> [WHAT YOU WILL DO] In the records that follow, locate every line with "modeTitle" and extract it.

Segment Start: INPUT MATERIAL

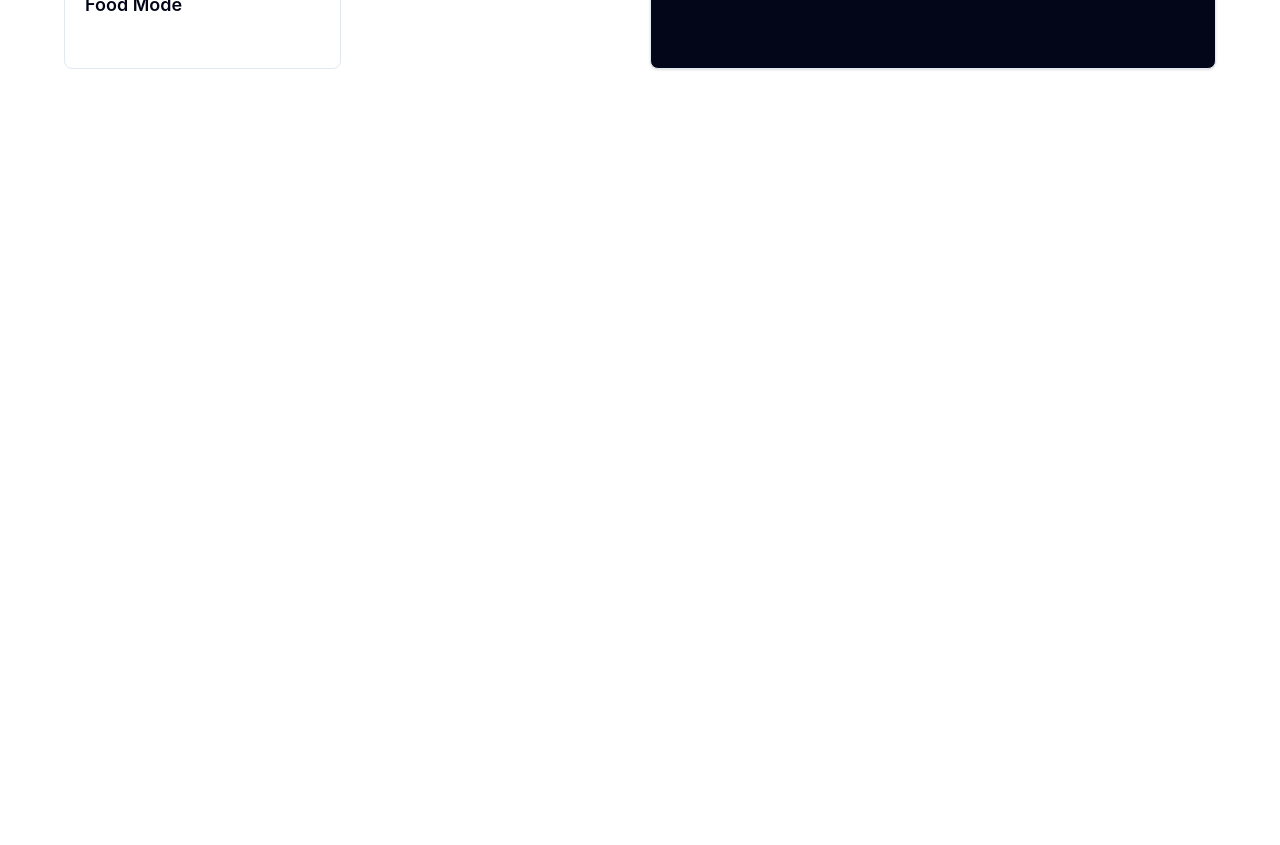
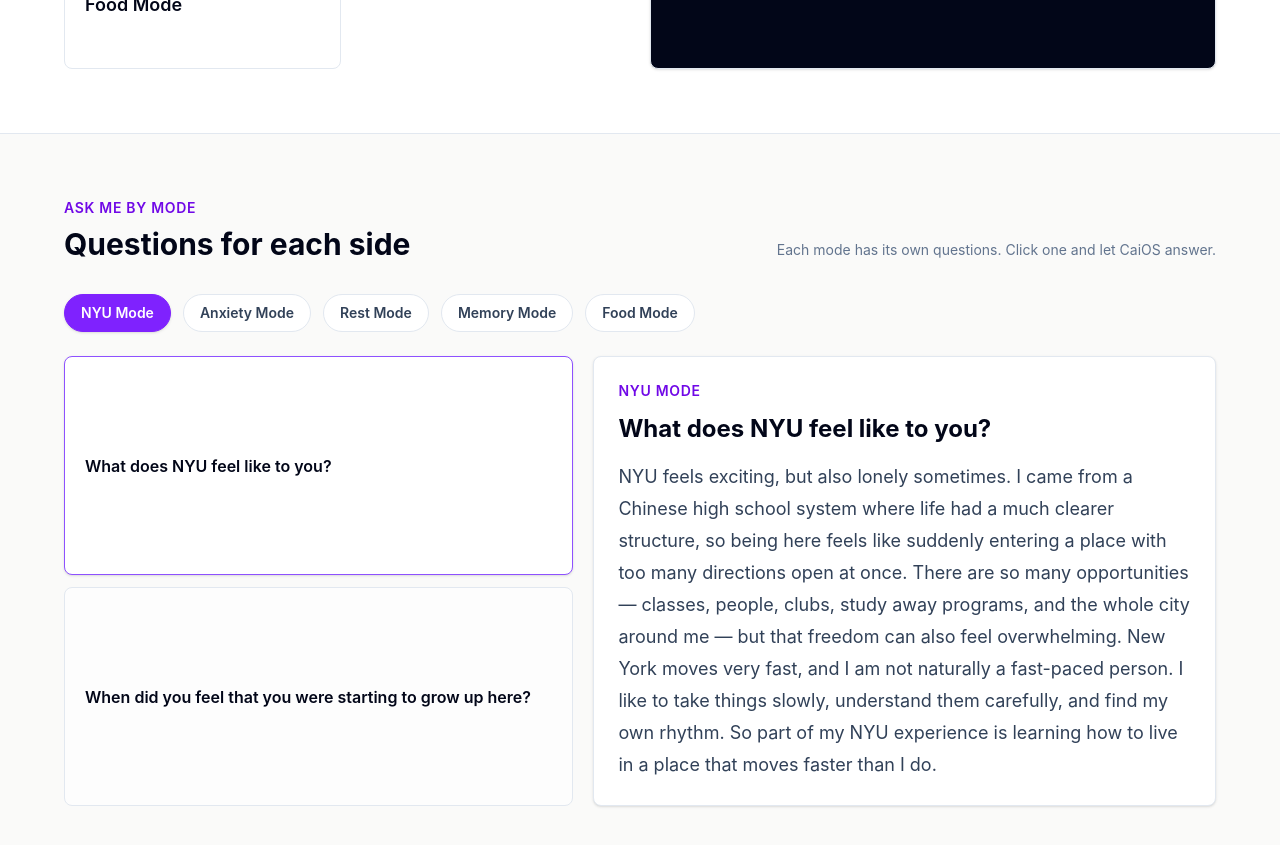
Before and after one commit to EricCaick0226/Caios-public, a React (Vite) app: page / in a window 1280 px wide. Shown: the part 1300-2145 px from the top of the page. Before the commit the page ends 1433 px from the top, so only its background shows below. Built offline with nearby package versions, Linux system fonts and the light colour scheme.

Commit message:
Add ask me by mode section

```diff
--- a/src/App.jsx
+++ b/src/App.jsx
@@ -1,9 +1,16 @@
 import { useState } from 'react'
 import heroImage from './assets/hero.png'
-import { exploreCards } from './data'
+import { exploreCards, modeQuestions } from './data'
 
 function App() {
   const [selectedCard, setSelectedCard] = useState(exploreCards[0])
+  const [selectedMode, setSelectedMode] = useState(modeQuestions[0])
+  const [selectedQuestion, setSelectedQuestion] = useState(modeQuestions[0].questions[0])
+
+  function chooseMode(mode) {
+    setSelectedMode(mode)
+    setSelectedQuestion(mode.questions[0])
+  }
 
   return (
     <main className="min-h-screen bg-stone-50 text-slate-950">
@@ -88,6 +95,82 @@
           </div>
         </div>
       </section>
+
+      <section className="border-t border-slate-200 bg-stone-50 px-6 py-16 sm:px-8 lg:px-10">
+        <div className="mx-auto max-w-6xl">
+          <div className="mb-8 flex flex-col gap-3 sm:flex-row sm:items-end sm:justify-between">
+            <div>
+              <p className="text-sm font-semibold uppercase tracking-wider text-violet-700">
+                Ask Me by Mode
+              </p>
+              <h2 className="mt-2 text-3xl font-bold text-slate-950">
+                Questions for each side
+              </h2>
+            </div>
+            <p className="max-w-md text-sm leading-6 text-slate-500">
+              Each mode has its own questions. Click one and let CaiOS answer.
+            </p>
+          </div>
+
+          <div className="mb-6 flex flex-wrap gap-3">
+            {modeQuestions.map((mode) => {
+              const isSelected = selectedMode.modeId === mode.modeId
+
+              return (
+                <button
+                  key={mode.modeId}
+                  type="button"
+                  onClick={() => chooseMode(mode)}
+                  className={`rounded-full border px-4 py-2 text-sm font-semibold transition ${
+                    isSelected
+                      ? 'border-violet-600 bg-violet-600 text-white shadow-sm'
+                      : 'border-slate-200 bg-white text-slate-700 hover:border-violet-300 hover:text-violet-700'
+                  }`}
+                >
+                  {mode.modeTitle}
+                </button>
+              )
+            })}
+          </div>
+
+          <div className="grid gap-5 lg:grid-cols-[0.9fr_1.1fr]">
+            <div className="grid gap-3">
+              {selectedMode.questions.map((item) => {
+                const isSelected = selectedQuestion.id === item.id
+
+                return (
+                  <button
+                    key={item.id}
+                    type="button"
+                    onClick={() => setSelectedQuestion(item)}
+                    className={`rounded-lg border p-5 text-left transition ${
+                      isSelected
+                        ? 'border-violet-500 bg-white shadow-sm'
+                        : 'border-slate-200 bg-white/70 hover:border-violet-300 hover:bg-white'
+                    }`}
+                  >
+                    <span className="text-base font-semibold text-slate-950">
+                      {item.question}
+                    </span>
+                  </button>
+                )
+              })}
+            </div>
+
+            <article className="rounded-lg border border-slate-200 bg-white p-6 shadow-sm">
+              <p className="text-sm font-semibold uppercase tracking-wider text-violet-700">
+                {selectedMode.modeTitle}
+              </p>
+              <h3 className="mt-3 text-2xl font-bold text-slate-950">
+                {selectedQuestion.question}
+              </h3>
+              <p className="mt-4 text-lg leading-8 text-slate-700">
+                {selectedQuestion.answer}
+              </p>
+            </article>
+          </div>
+        </div>
+      </section>
     </main>
   )
 }
--- a/src/data.js
+++ b/src/data.js
@@ -35,3 +35,96 @@
       'Food is one of the simplest ways I connect with a place and with people. A good meal can make a stressful day feel less dramatic. I like the small rituals around food: deciding where to go, walking there, sharing something, trying something new, or returning to the same comfort place again and again. Not everything about life needs to be optimized. Some things should just taste good.',
   },
 ]
+
+export const modeQuestions = [
+  {
+    modeId: 'nyu',
+    modeTitle: 'NYU Mode',
+    questions: [
+      {
+        id: 'nyu-feel',
+        question: 'What does NYU feel like to you?',
+        answer:
+          'NYU feels exciting, but also lonely sometimes. I came from a Chinese high school system where life had a much clearer structure, so being here feels like suddenly entering a place with too many directions open at once. There are so many opportunities — classes, people, clubs, study away programs, and the whole city around me — but that freedom can also feel overwhelming. New York moves very fast, and I am not naturally a fast-paced person. I like to take things slowly, understand them carefully, and find my own rhythm. So part of my NYU experience is learning how to live in a place that moves faster than I do.',
+      },
+      {
+        id: 'nyu-growing-up',
+        question: 'When did you feel that you were starting to grow up here?',
+        answer:
+          'I think I started to feel it in very ordinary moments. Eating alone, walking around the city alone, buying medicine when I was sick, figuring out small problems by myself — none of these moments looked dramatic, but they changed me. They made me realize that I could not always wait for someone else to arrange things for me. I had to become a little more active, a little more open, and a little more willing to handle life by myself. NYU is not only teaching me through classes. It is also teaching me through all these small moments of independence.',
+      },
+    ],
+  },
+  {
+    modeId: 'anxiety',
+    modeTitle: 'Anxiety Mode',
+    questions: [
+      {
+        id: 'anxiety-source',
+        question: 'What makes you anxious?',
+        answer:
+          'A lot of my anxiety comes from progress. I worry about whether I am learning fast enough, whether my foundation is strong enough, and whether I will be ready for internships, research, and the future I want. Sometimes when I see other people looking more successful, more relaxed, or simply happier, I compare myself to them and wonder if I am falling behind. It is not always rational, but it feels real.',
+      },
+      {
+        id: 'anxiety-feeling',
+        question: 'What does anxiety feel like for you?',
+        answer:
+          'For me, anxiety is not just a sudden feeling that appears once in a while. It is more like background noise that is almost always there. When I feel anxious, I start asking myself why I am anxious, whether I am doing enough, and what I should fix next. Sometimes I feel a little panicked inside, even if nothing dramatic is happening outside. I think I have lived with this feeling for so long that I am used to it, but being used to it does not mean it is easy.',
+      },
+    ],
+  },
+  {
+    modeId: 'rest',
+    modeTitle: 'Rest Mode',
+    questions: [
+      {
+        id: 'rest-look',
+        question: 'What does rest look like for you?',
+        answer:
+          'Rest usually looks very simple for me: walking, shopping, eating, sleeping, or watching something. As long as it has nothing to do with studying, I can feel genuinely happy for a while. I do not always need a big trip or a special plan. Sometimes just walking outside, eating something good, or lying down after a long day is enough.',
+      },
+      {
+        id: 'rest-guilt',
+        question: 'Do you feel guilty when you rest?',
+        answer:
+          'Not really, because I usually rest after I finish what I planned to do. I do not like being chased by deadlines, so I try to complete my work first and then relax without feeling guilty. On weekdays, I mostly study and only rest a little at night. On weekends, I usually keep one day for studying and one day for enjoying life. For me, rest feels best when I know I have already taken care of what I needed to do.',
+      },
+    ],
+  },
+  {
+    modeId: 'memory',
+    modeTitle: 'Memory Mode',
+    questions: [
+      {
+        id: 'memory-shape',
+        question: 'How does your past still shape you?',
+        answer:
+          'Coming from a Chinese high school system gave me a strong ability to study and a relatively solid academic foundation. In some classes, I can feel that this background helps me learn faster and handle pressure better. But it also shaped me in another way: I became deeply influenced by meritocracy. I often feel the need to reach higher academic goals and use studying as a way to prove myself. So my past gave me discipline, but it also gave me a standard that can be hard to escape.',
+      },
+      {
+        id: 'memory-past-self',
+        question: 'What would you say to your past self?',
+        answer:
+          'I would probably say: high school was not as terrible as you thought. When you get to college, you will understand what real suffering feels like. But I would say that with a little humor, not complete bitterness. Looking back, high school gave me something. It trained me, pushed me, and made me tougher than I realized. I just wish my past self knew that being strong does not always mean being hard on yourself.',
+      },
+    ],
+  },
+  {
+    modeId: 'food',
+    modeTitle: 'Food Mode',
+    questions: [
+      {
+        id: 'food-alive',
+        question: 'What kind of food makes you feel alive in New York?',
+        answer:
+          'I really like Japanese food in New York. There are so many good places for soba, sushi, katsu don, curry rice, gyudon, and small comfort meals that make a day feel better. I also like Korean food, and I have to admit that New York milk tea is dangerously good. I am not the biggest fan of Western food, but Asian food in New York makes me very happy.',
+      },
+      {
+        id: 'food-meaning',
+        question: 'What does food mean to you besides taste?',
+        answer:
+          'Food is one of the ways I relieve stress, explore New York, and reward myself. Almost every week, I try to go out and eat something I actually like. It gives me a small sense of freedom: choosing a place, walking there, sitting down, and letting myself enjoy something without turning it into another task. Sometimes a good meal is enough to make life feel lighter.',
+      },
+    ],
+  },
+]
```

Segment End: INPUT MATERIAL

> [WRITTEN RESPONSE]
+                  {mode.modeTitle}
+                {selectedMode.modeTitle}
+    modeTitle: 'NYU Mode',
+    modeTitle: 'Anxiety Mode',
+    modeTitle: 'Rest Mode',
+    modeTitle: 'Memory Mode',
+    modeTitle: 'Food Mode',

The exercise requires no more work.